* EXERCISE REQUIREMENTS:
Look below for the line containing "Before and after one commit to marleo-de/srv6-l3vpn-lab, an" and the line containing "Also changed, not"; repeat exactly those two lines and all lines between them, and nothing else.

*** Opening EXTRACTED RECORDS ***

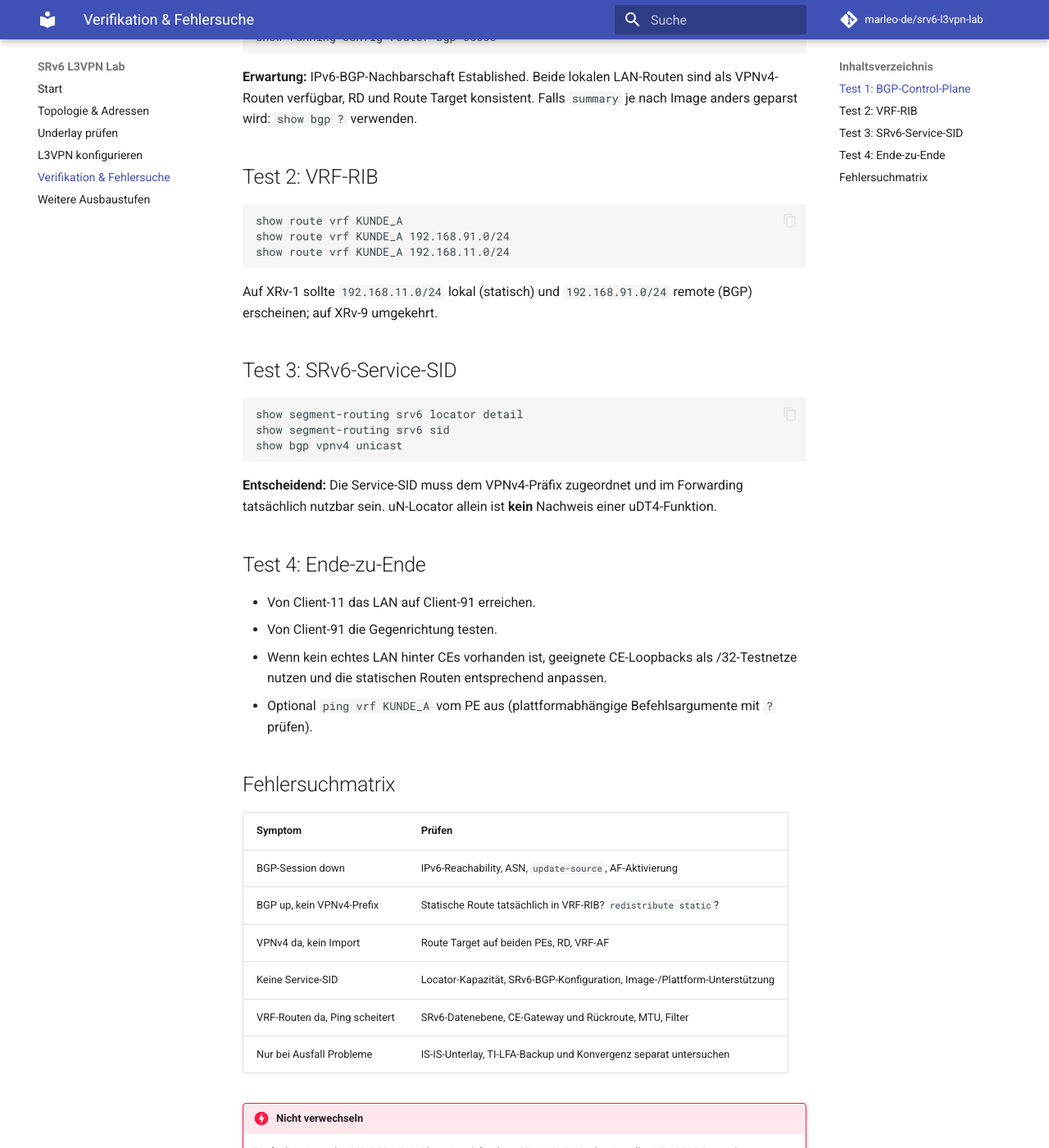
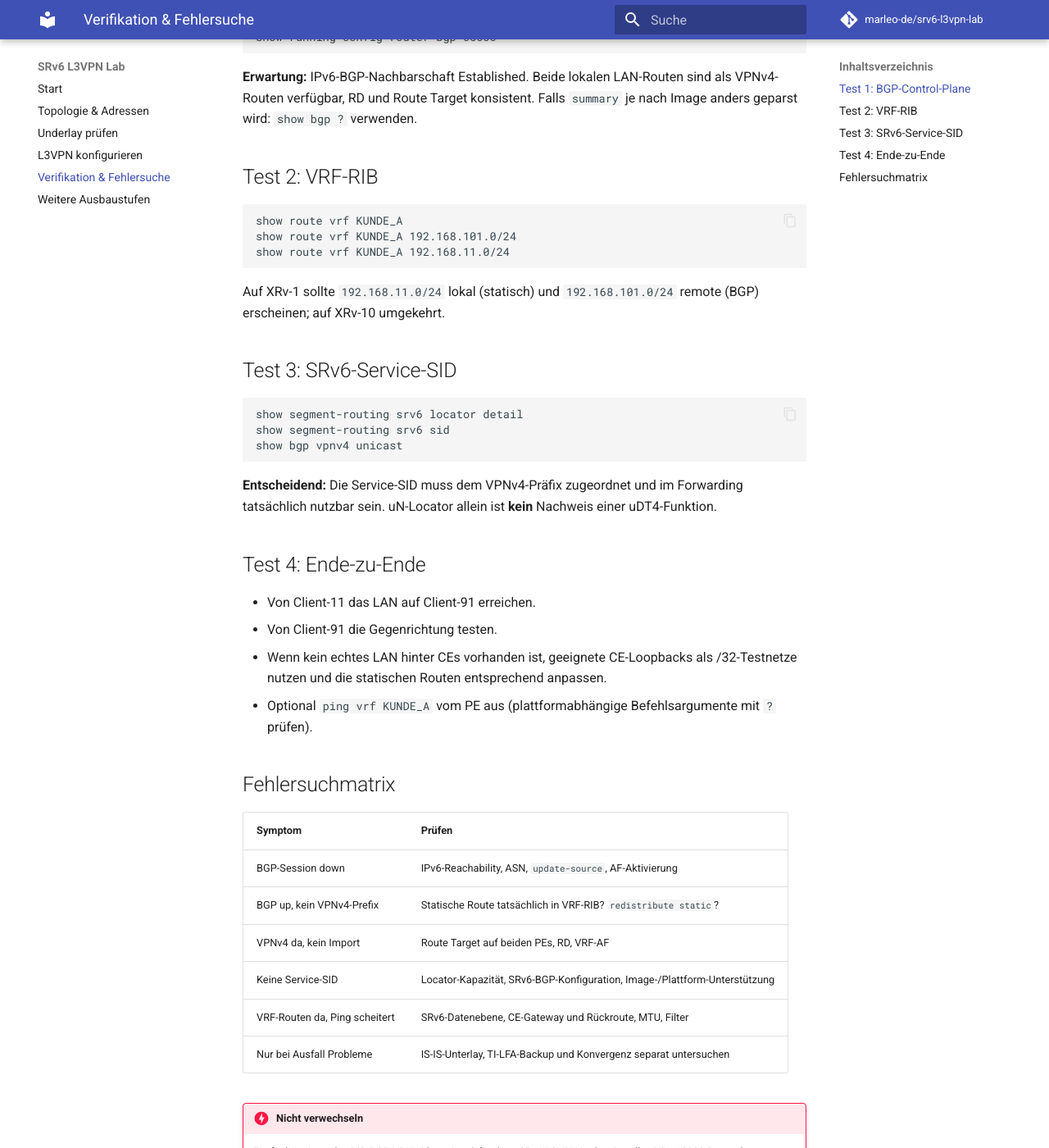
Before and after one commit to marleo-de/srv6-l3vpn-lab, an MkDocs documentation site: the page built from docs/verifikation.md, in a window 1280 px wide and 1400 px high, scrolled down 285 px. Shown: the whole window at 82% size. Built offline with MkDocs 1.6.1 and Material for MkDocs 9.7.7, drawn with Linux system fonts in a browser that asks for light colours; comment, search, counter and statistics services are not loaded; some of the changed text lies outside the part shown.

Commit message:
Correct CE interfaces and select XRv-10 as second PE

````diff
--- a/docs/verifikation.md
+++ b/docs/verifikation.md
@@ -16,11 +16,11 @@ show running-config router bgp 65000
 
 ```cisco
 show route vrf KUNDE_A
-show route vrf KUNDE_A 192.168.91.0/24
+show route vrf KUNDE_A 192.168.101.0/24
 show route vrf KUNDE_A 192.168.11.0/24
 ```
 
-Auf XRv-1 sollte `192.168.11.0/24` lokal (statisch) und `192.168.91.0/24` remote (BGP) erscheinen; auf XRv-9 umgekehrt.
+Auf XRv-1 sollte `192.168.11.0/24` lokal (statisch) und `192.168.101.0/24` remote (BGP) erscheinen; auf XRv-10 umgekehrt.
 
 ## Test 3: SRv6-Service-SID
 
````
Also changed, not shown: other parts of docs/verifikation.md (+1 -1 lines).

*** Closing EXTRACTED RECORDS ***
*** Opening EXTRACTED RECORDS ***

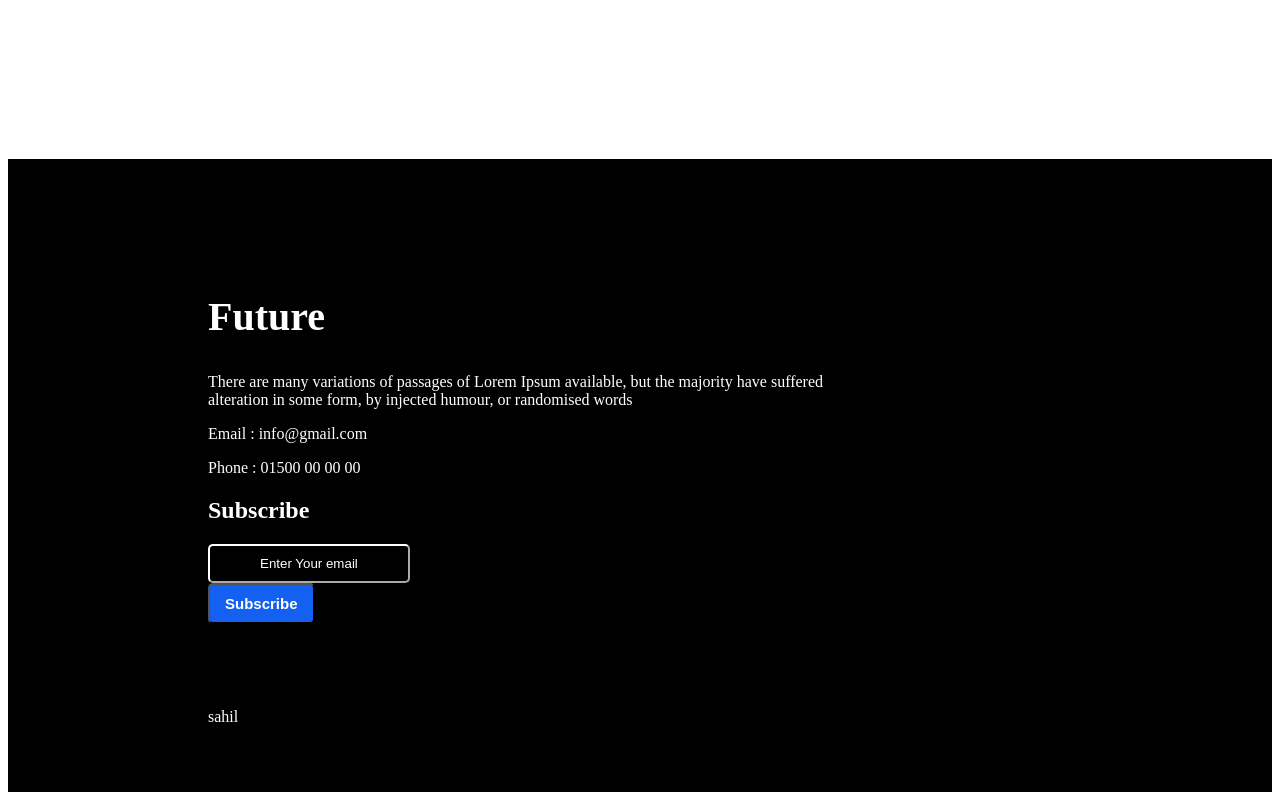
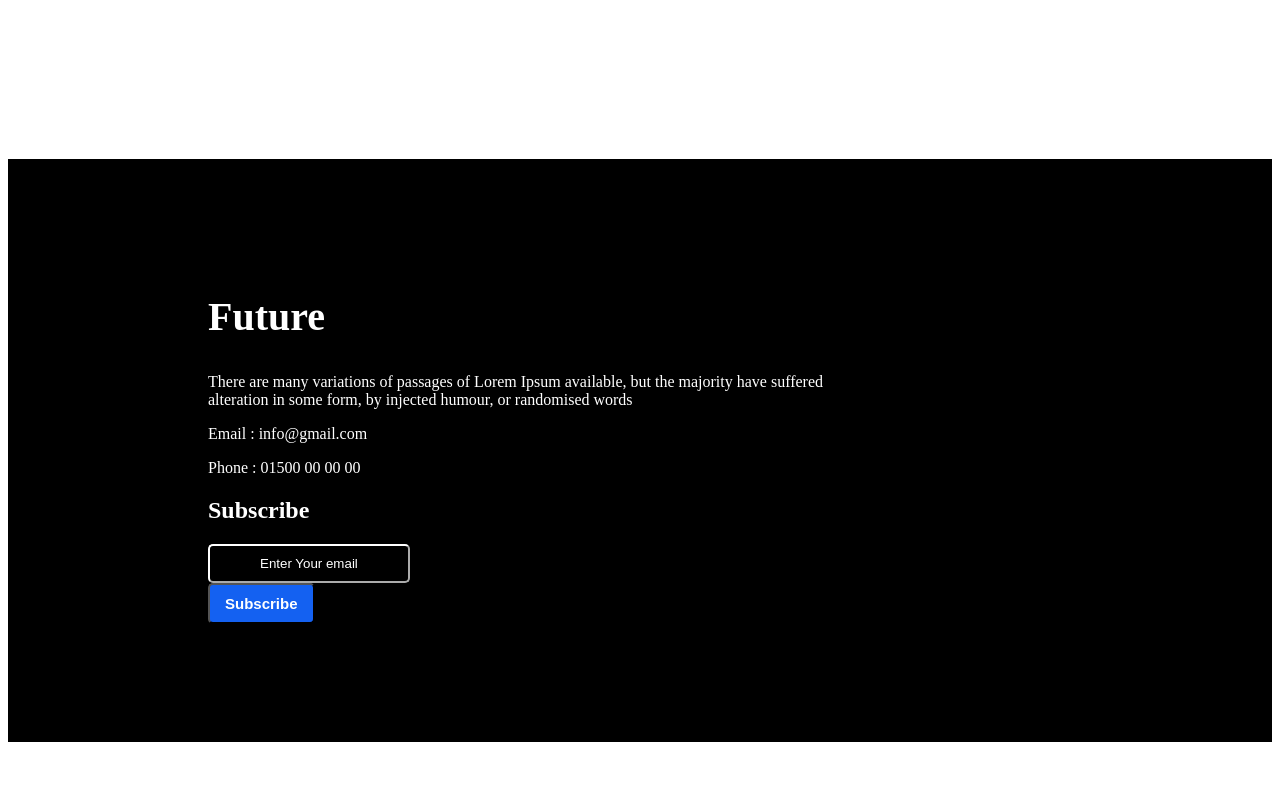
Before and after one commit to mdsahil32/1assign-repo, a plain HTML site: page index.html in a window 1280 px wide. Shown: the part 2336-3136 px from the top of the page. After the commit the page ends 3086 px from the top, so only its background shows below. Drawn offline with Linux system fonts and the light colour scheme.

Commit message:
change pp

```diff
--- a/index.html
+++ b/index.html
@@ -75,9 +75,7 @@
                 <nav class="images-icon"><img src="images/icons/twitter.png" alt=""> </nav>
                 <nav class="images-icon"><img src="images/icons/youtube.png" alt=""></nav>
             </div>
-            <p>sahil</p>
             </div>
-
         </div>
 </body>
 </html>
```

*** Closing EXTRACTED RECORDS ***

* COMPLETED EXERCISE:
Before and after one commit to marleo-de/srv6-l3vpn-lab, an MkDocs documentation site: the page built from docs/verifikation.md, in a window 1280 px wide and 1400 px high, scrolled down 285 px. Shown: the whole window at 82% size. Built offline with MkDocs 1.6.1 and Material for MkDocs 9.7.7, drawn with Linux system fonts in a browser that asks for light colours; comment, search, counter and statistics services are not loaded; some of the changed text lies outside the part shown.

Commit message:
Correct CE interfaces and select XRv-10 as second PE

````diff
--- a/docs/verifikation.md
+++ b/docs/verifikation.md
@@ -16,11 +16,11 @@ show running-config router bgp 65000
 
 ```cisco
 show route vrf KUNDE_A
-show route vrf KUNDE_A 192.168.91.0/24
+show route vrf KUNDE_A 192.168.101.0/24
 show route vrf KUNDE_A 192.168.11.0/24
 ```
 
-Auf XRv-1 sollte `192.168.11.0/24` lokal (statisch) und `192.168.91.0/24` remote (BGP) erscheinen; auf XRv-9 umgekehrt.
+Auf XRv-1 sollte `192.168.11.0/24` lokal (statisch) und `192.168.101.0/24` remote (BGP) erscheinen; auf XRv-10 umgekehrt.
 
 ## Test 3: SRv6-Service-SID
 
````
Also changed, not shown: other parts of docs/verifikation.md (+1 -1 lines).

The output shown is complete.